Start of Dataset

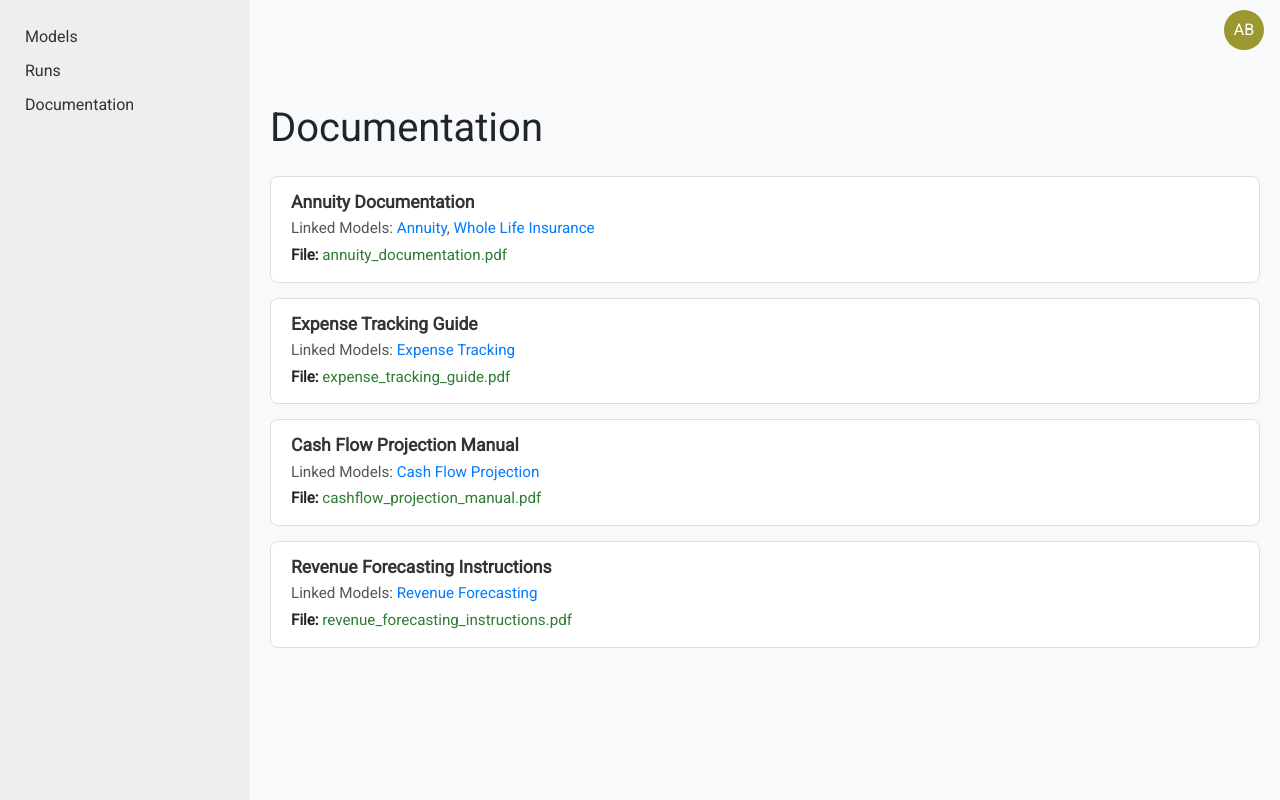
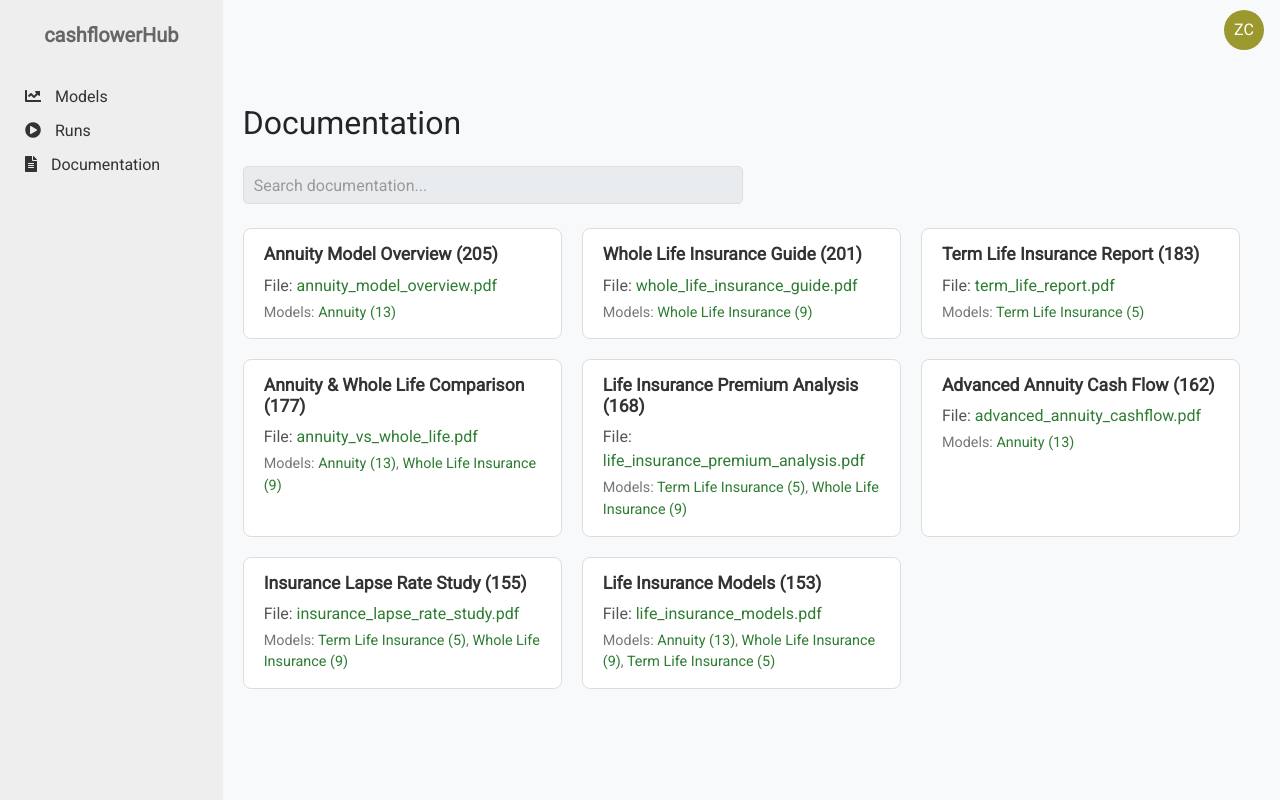
Before and after one commit to zchmielewska/cashflowerhub, a Django app: page /documentation in a window 1280 px wide. Run offline with Django 5.2, Linux system fonts and the light colour scheme; some libraries are stand-ins or nearby versions.

Commit message:
finalize mockup

```diff
--- a/hub/static/hub/styles.css
+++ b/hub/static/hub/styles.css
@@ -13,6 +13,14 @@ body {
     width: 250px;
     background-color: #eeeeee;
     padding: 20px 10px;
+}
+
+.sidebar-heading {
+    font-size: 1.25rem;
+    font-weight: bold;
+    color: #666;
+    margin-bottom: 30px; /* Added margin below project name */
+    text-align: center;
 }
 
 .list-group-item {
@@ -84,8 +92,6 @@ body {
 }
 
 .model-repo a {
-    /*color: #9B982F;*/
-    /*color: #4CAF50;*/
     color: #2E7D32;
     text-decoration: none;
 }
@@ -149,7 +155,6 @@ body {
 /* Adjust font styles */
 .run-info {
     font-size: 1rem;
-    /*font-weight: bold;*/
     color: #333;
     margin-right: 15px;
 }
@@ -185,7 +190,30 @@ body {
 }
 
 /* Documentation */
-.doc-list {
+.doc-search {
+    width: 100%;
+    max-width: 500px;
+    margin-bottom: 20px;
+}
+
+.doc-search input {
+    padding: 10px;
+    font-size: 1rem;
+    border: 1px solid #ddd;
+    border-radius: 5px;
+    background-color: #f8f8f8;
+    color: #999;
+    cursor: not-allowed;
+}
+
+.doc-search input::placeholder {
+    color: #999;
+}
+
+.doc-grid {
+    display: flex;
+    flex-wrap: wrap;
+    gap: 20px;
     margin-top: 20px;
 }
 
@@ -193,8 +221,9 @@ body {
     background-color: #ffffff;
     border: 1px solid #dddddd;
     border-radius: 8px;
-    padding: 15px 20px; /* Medium padding between models and runs */
-    margin-bottom: 15px; /* Medium margin between items */
+    padding: 15px 20px;
+    width: calc(33.333% - 20px); /* 3 cards per row with spacing */
+    box-sizing: border-box;
     transition: background-color 0.3s ease;
 }
 
@@ -209,21 +238,40 @@ body {
 }
 
 .doc-models {
-    font-size: 0.95rem;
+    font-size: 0.9rem;
+    color: #777;
+}
+
+.doc-file {
+    /*font-size: 0.95rem;*/
     color: #555;
 }
 
-.doc-file {
-    font-size: 0.95rem;
+.doc-id {
+    font-size: 0.85rem;
+    color: #555;
 }
 
-.doc-file a {
-    color: #2E7D32; /* Dark green for file link, same as models */
+.doc-file a, .doc-models a {
+    color: #2E7D32; /* Unified dark green for all links */
     text-decoration: none;
 }
 
-.doc-file a:hover {
+.doc-file a:hover, .doc-models a:hover {
     text-decoration: underline;
+}
+
+/* Responsive grid for smaller screens */
+@media (max-width: 992px) {
+    .doc-item {
+        width: calc(50% - 20px); /* 2 cards per row for medium screens */
+    }
+}
+
+@media (max-width: 768px) {
+    .doc-item {
+        width: 100%; /* 1 card per row for small screens */
+    }
 }
 
 /* Media */
@@ -237,3 +285,10 @@ body {
         width: 100%;
     }
 }
+
+
+.list-group-item i {
+    margin-right: 10px;
+    color: #333; /* You can adjust the color as needed */
+    font-size: 1rem; /* Adjust icon size */
+}
--- a/hub/templates/hub/base.html
+++ b/hub/templates/hub/base.html
@@ -8,16 +8,23 @@
     <link rel="stylesheet" href="https://stackpath.bootstrapcdn.com/bootstrap/4.5.2/css/bootstrap.min.css">
     <link href="https://fonts.googleapis.com/css2?family=Roboto&family=Ubuntu&display=swap" rel="stylesheet">
     <link rel="stylesheet" href="{% static 'hub/styles.css' %}">
+    <link rel="stylesheet" href="https://cdnjs.cloudflare.com/ajax/libs/font-awesome/5.15.4/css/all.min.css"> <!-- Added Font Awesome -->
 </head>
 <body>
     <div class="d-flex" id="wrapper">
         <!-- Sidebar -->
         <div id="sidebar-wrapper">
-
+            <div class="sidebar-heading">cashflowerHub</div>
             <div class="list-group list-group-flush">
-                <a href="{% url 'models' %}" class="list-group-item list-group-item-action">Models</a>
-                <a href="{% url 'runs' %}" class="list-group-item list-group-item-action">Runs</a>
-                <a href="{% url 'documentation' %}" class="list-group-item list-group-item-action">Documentation</a>
+                <a href="{% url 'models' %}" class="list-group-item list-group-item-action">
+                    <i class="fas fa-chart-line"></i> Models
+                </a>
+                <a href="{% url 'runs' %}" class="list-group-item list-group-item-action">
+                    <i class="fas fa-play-circle"></i> Runs
+                </a>
+                <a href="{% url 'documentation' %}" class="list-group-item list-group-item-action">
+                    <i class="fas fa-file-alt"></i> Documentation
+                </a>
             </div>
         </div>
 
@@ -27,7 +34,7 @@
             <nav class="navbar navbar-expand-lg navbar-light bg-light border-bottom">
                 <div class="ml-auto">
                     <div class="user-initials-circle">
-                        <a href="#">AB</a>
+                        <a href="#">ZC</a>
                     </div>
                 </div>
             </nav>
--- a/hub/templates/hub/documentation.html
+++ b/hub/templates/hub/documentation.html
@@ -3,51 +3,69 @@
 {% block title %}Documentation - Cashflowerhub{% endblock %}
 
 {% block content %}
-    <h1 class="my-4">Documentation</h1>
+    <h2 class="my-4">Documentation</h2>
 
-    <div class="doc-list">
+    <!-- Search Bar -->
+    <div class="doc-search mb-4">
+        <input type="text" class="form-control" placeholder="Search documentation..." disabled>
+    </div>
+
+
+    <div class="doc-grid">
         <!-- Example Document 1 -->
         <div class="doc-item">
-            <div class="d-flex justify-content-between align-items-center">
-                <div class="doc-details">
-                    <h5 class="doc-title mb-1">Annuity Documentation</h5>
-                    <p class="doc-models mb-1">Linked Models: <a href="#">Annuity</a>, <a href="#">Whole Life Insurance</a></p>
-                    <p class="doc-file mb-0"><strong>File:</strong> <a href="#">annuity_documentation.pdf</a></p>
-                </div>
-            </div>
+            <h5 class="doc-title mb-2">Annuity Model Overview (205)</h5>
+            <p class="doc-file mb-1">File: <a href="#">annuity_model_overview.pdf</a></p>
+            <p class="doc-models mb-0">Models: <a href="#">Annuity (13)</a></p>
         </div>
 
         <!-- Example Document 2 -->
         <div class="doc-item">
-            <div class="d-flex justify-content-between align-items-center">
-                <div class="doc-details">
-                    <h5 class="doc-title mb-1">Expense Tracking Guide</h5>
-                    <p class="doc-models mb-1">Linked Models: <a href="#">Expense Tracking</a></p>
-                    <p class="doc-file mb-0"><strong>File:</strong> <a href="#">expense_tracking_guide.pdf</a></p>
-                </div>
-            </div>
+            <h5 class="doc-title mb-2">Whole Life Insurance Guide (201)</h5>
+            <p class="doc-file mb-1">File: <a href="#">whole_life_insurance_guide.pdf</a></p>
+            <p class="doc-models mb-0">Models: <a href="#">Whole Life Insurance (9)</a></p>
         </div>
 
         <!-- Example Document 3 -->
         <div class="doc-item">
-            <div class="d-flex justify-content-between align-items-center">
-                <div class="doc-details">
-                    <h5 class="doc-title mb-1">Cash Flow Projection Manual</h5>
-                    <p class="doc-models mb-1">Linked Models: <a href="#">Cash Flow Projection</a></p>
-                    <p class="doc-file mb-0"><strong>File:</strong> <a href="#">cashflow_projection_manual.pdf</a></p>
-                </div>
-            </div>
+            <h5 class="doc-title mb-2">Term Life Insurance Report (183)</h5>
+            <p class="doc-file mb-1">File: <a href="#">term_life_report.pdf</a></p>
+            <p class="doc-models mb-0">Models: <a href="#">Term Life Insurance (5)</a></p>
         </div>
 
         <!-- Example Document 4 -->
         <div class="doc-item">
-            <div class="d-flex justify-content-between align-items-center">
-                <div class="doc-details">
-                    <h5 class="doc-title mb-1">Revenue Forecasting Instructions</h5>
-                    <p class="doc-models mb-1">Linked Models: <a href="#">Revenue Forecasting</a></p>
-                    <p class="doc-file mb-0"><strong>File:</strong> <a href="#">revenue_forecasting_instructions.pdf</a></p>
-                </div>
-            </div>
+            <h5 class="doc-title mb-2">Annuity & Whole Life Comparison (177)</h5>
+            <p class="doc-file mb-1">File: <a href="#">annuity_vs_whole_life.pdf</a></p>
+            <p class="doc-models mb-0">Models: <a href="#">Annuity (13)</a>, <a href="#">Whole Life Insurance (9)</a></p>
+        </div>
+
+        <!-- Example Document 5 -->
+        <div class="doc-item">
+            <h5 class="doc-title mb-2">Life Insurance Premium Analysis (168)</h5>
+            <p class="doc-file mb-1">File: <a href="#">life_insurance_premium_analysis.pdf</a></p>
+            <p class="doc-models mb-0">Models: <a href="#">Term Life Insurance (5)</a>, <a href="#">Whole Life Insurance (9)</a></p>
+        </div>
+
+        <!-- Example Document 6 -->
+        <div class="doc-item">
+            <h5 class="doc-title mb-2">Advanced Annuity Cash Flow (162)</h5>
+            <p class="doc-file mb-1">File: <a href="#">advanced_annuity_cashflow.pdf</a></p>
+            <p class="doc-models mb-0">Models: <a href="#">Annuity (13)</a></p>
+        </div>
+
+        <!-- Example Document 7 -->
+        <div class="doc-item">
+            <h5 class="doc-title mb-2">Insurance Lapse Rate Study (155)</h5>
+            <p class="doc-file mb-1">File: <a href="#">insurance_lapse_rate_study.pdf</a></p>
+            <p class="doc-models mb-0">Models: <a href="#">Term Life Insurance (5)</a>, <a href="#">Whole Life Insurance (9)</a></p>
+        </div>
+
+        <!-- Example Document 8 -->
+        <div class="doc-item">
+            <h5 class="doc-title mb-2">Life Insurance Models (153)</h5>
+            <p class="doc-file mb-1">File: <a href="#">life_insurance_models.pdf</a></p>
+            <p class="doc-models mb-0">Models: <a href="#">Annuity (13)</a>, <a href="#">Whole Life Insurance (9)</a>, <a href="#">Term Life Insurance (5)</a></p>
         </div>
     </div>
 
```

End of Dataset

Find the word "block" in the entries above and gather every line that holds it.

 {% block title %}Documentation - Cashflowerhub{% endblock %}
 {% block content %}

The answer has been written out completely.